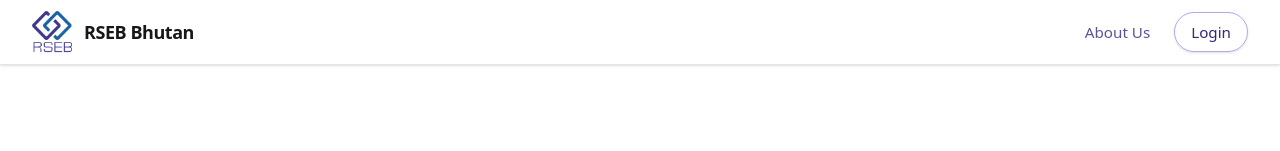
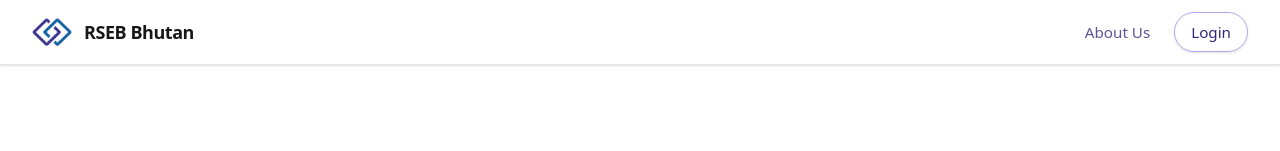
Before and after one commit to Mericle123/rseb_bond_tokenization, a Next.js app: page /user in a window 1280 px wide. Shown: the top 151 px of the page. Built offline with nearby package versions, Linux system fonts and the light colour scheme.

Commit message:
Front end

```diff
--- a/Components/UserNavbar.tsx
+++ b/Components/UserNavbar.tsx
@@ -24,7 +24,7 @@ export default function UserNavbar() {
             transition={{ type: "spring", stiffness: 300, damping: 15 }}
           >
             <Image
-              src="/RSEB.png"
+              src="/logo.png"
               alt="RSEB Logo"
               width={40}
               height={40}
```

----------------------------------------

== Exercise objective ==
Exact copy, no pictures: reproduce every record above.

== Result of this task ==
Before and after one commit to Mericle123/rseb_bond_tokenization, a Next.js app: page /user in a window 1280 px wide. Shown: the top 151 px of the page. Built offline with nearby package versions, Linux system fonts and the light colour scheme.

Commit message:
Front end

```diff
--- a/Components/UserNavbar.tsx
+++ b/Components/UserNavbar.tsx
@@ -24,7 +24,7 @@ export default function UserNavbar() {
             transition={{ type: "spring", stiffness: 300, damping: 15 }}
           >
             <Image
-              src="/RSEB.png"
+              src="/logo.png"
               alt="RSEB Logo"
               width={40}
               height={40}
```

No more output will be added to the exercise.